I'm thinking about the representation of women in the media, again. There are several reasons. Firstly everyone who still has a television will probably have seen the Sure ad. It features Alexandra Burke, the winner of X-factor a couple of years ago. At the beginning of the advert I think she looks quite beautiful. Then they fire make-up all over her face and stick her on a stage and she looks far less beautiful. And I guess as their target audience I'm supposed to aspire to the latter Burke.
I went to a bar in Bath last night and saw swathes of women walking around in strapless dresses which only just skimmed the underneath of their buttocks. Nearly all of them were wearing impossibly high heels. I wondered at what point women collectively decided they needed to look like this. Would men cease to want to sleep with them if they wore something slightly more flattering? Of course not.
I think a sketch on That Mitchell and Webb Look - Women Sort Yourselves Out
highlights these issues pointedly.
And it's the way women talk about each other as well. In Mean Girls there's a brilliant scene where Tina Fey says to an audience of high school girls: 'you all have got to stop calling each other sluts and whores. It just makes it OK for guys to call you sluts and whores.'
How many times have you heard Camilla Parker Bowles referred to as a horse? And what does Charles get? Big ears... If someone told me I had a big nose I'd say 'Yes?' because I do have a quite a prominent nose. But call me equine-features and you're insulting me as a person.
How many unattractive male actors and comedians can you name? And female?

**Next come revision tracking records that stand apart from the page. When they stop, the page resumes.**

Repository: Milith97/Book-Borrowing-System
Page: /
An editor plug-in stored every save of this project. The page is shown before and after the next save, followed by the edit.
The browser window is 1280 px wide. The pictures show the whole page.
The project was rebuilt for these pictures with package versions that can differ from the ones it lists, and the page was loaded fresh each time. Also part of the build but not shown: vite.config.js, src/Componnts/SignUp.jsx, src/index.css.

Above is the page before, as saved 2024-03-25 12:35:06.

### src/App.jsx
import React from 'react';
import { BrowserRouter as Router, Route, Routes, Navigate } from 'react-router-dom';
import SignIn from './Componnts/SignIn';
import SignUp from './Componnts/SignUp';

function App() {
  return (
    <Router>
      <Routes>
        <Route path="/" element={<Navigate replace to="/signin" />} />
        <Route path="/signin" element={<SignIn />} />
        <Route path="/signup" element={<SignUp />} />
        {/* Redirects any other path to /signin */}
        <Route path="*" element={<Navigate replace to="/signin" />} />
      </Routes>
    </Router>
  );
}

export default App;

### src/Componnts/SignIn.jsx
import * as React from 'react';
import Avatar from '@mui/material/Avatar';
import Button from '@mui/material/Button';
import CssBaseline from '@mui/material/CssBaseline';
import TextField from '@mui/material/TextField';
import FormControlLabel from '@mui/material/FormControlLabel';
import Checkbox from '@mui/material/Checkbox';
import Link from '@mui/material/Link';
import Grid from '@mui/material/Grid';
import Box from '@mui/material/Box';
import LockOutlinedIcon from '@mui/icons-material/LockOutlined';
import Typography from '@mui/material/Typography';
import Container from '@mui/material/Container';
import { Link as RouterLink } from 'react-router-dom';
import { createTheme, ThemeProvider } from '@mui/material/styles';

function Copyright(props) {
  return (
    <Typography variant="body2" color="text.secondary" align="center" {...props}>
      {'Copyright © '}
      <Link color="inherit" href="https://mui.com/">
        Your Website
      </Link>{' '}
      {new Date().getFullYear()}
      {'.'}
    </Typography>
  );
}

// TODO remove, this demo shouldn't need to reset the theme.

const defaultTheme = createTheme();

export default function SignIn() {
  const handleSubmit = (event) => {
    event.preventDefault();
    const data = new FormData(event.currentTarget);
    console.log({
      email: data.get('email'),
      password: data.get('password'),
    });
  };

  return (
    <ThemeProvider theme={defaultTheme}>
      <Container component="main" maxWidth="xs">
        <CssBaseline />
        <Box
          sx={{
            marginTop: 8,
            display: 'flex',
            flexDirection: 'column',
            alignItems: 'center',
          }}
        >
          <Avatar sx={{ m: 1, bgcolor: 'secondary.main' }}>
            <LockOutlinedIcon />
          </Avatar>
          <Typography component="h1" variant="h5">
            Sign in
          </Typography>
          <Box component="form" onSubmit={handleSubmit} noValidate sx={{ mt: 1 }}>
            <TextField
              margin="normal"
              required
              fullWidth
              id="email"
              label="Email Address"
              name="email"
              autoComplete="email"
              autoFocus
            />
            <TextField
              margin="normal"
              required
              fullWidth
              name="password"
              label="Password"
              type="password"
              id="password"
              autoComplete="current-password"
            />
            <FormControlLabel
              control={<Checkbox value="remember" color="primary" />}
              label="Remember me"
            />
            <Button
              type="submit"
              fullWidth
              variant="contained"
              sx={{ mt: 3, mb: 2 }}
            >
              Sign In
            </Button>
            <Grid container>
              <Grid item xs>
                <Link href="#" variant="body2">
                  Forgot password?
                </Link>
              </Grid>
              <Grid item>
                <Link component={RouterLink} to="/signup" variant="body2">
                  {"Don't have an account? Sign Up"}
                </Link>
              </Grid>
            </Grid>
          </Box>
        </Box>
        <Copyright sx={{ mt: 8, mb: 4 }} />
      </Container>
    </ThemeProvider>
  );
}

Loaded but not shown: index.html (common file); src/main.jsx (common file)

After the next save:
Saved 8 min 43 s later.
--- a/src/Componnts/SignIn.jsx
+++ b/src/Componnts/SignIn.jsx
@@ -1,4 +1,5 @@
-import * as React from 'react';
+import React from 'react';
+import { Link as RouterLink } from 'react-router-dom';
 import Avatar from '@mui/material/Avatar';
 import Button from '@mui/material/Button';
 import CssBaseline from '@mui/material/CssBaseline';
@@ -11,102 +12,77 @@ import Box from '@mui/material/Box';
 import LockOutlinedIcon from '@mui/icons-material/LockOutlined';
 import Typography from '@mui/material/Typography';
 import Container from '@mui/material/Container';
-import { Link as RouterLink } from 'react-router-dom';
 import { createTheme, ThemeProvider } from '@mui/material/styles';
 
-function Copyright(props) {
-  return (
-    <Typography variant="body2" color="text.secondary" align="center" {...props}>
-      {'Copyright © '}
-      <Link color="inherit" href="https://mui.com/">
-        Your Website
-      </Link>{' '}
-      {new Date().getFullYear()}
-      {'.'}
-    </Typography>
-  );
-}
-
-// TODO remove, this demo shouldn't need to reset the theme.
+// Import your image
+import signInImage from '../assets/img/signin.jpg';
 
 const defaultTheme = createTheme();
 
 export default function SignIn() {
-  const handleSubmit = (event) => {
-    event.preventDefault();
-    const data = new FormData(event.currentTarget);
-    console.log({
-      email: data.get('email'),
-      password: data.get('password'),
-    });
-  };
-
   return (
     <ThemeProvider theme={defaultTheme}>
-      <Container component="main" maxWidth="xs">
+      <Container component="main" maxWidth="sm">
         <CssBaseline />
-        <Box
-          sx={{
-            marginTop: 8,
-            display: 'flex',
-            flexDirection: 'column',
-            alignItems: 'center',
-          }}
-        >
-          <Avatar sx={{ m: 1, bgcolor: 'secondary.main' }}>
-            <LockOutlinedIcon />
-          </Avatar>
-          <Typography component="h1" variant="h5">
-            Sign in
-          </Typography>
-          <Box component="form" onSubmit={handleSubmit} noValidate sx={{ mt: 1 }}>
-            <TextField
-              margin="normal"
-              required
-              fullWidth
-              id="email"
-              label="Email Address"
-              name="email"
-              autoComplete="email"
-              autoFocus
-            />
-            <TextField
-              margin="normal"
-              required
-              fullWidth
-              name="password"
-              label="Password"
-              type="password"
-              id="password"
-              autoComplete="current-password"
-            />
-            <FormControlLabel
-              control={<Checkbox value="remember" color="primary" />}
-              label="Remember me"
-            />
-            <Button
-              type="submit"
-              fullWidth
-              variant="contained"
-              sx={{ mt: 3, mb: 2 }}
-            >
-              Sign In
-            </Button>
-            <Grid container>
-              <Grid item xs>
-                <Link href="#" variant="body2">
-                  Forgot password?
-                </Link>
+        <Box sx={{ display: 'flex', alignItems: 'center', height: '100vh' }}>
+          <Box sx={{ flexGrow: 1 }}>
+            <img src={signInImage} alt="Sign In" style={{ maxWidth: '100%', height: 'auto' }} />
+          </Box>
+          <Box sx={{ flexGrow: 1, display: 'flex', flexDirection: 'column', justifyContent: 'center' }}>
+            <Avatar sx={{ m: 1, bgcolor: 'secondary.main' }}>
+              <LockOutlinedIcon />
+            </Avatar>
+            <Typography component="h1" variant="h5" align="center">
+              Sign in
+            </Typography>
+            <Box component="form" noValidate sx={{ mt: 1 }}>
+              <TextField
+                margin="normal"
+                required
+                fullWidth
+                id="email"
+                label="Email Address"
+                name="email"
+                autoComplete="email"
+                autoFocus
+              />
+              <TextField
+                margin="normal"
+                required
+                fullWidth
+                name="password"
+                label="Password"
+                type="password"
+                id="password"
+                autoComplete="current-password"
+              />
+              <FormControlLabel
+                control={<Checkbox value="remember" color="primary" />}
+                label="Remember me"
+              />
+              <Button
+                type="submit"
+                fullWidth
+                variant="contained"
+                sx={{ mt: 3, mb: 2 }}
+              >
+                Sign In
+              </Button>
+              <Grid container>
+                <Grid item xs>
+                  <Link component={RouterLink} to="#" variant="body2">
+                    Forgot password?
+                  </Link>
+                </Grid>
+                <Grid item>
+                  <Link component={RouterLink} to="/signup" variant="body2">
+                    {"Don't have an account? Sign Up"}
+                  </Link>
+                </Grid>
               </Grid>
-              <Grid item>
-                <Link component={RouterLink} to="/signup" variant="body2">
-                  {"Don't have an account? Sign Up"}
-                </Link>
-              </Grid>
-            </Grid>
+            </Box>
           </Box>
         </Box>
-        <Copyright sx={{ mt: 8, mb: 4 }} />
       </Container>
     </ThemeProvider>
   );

Feminism has achieved a lot - but it's painful to hear people still taking the man-hating whinging woman perspective as its face. Feminism in the original sense is about striving for equality while celebrating differences. I'm still waiting for all women to be celebrated by all women and men for who they are, not what they look like.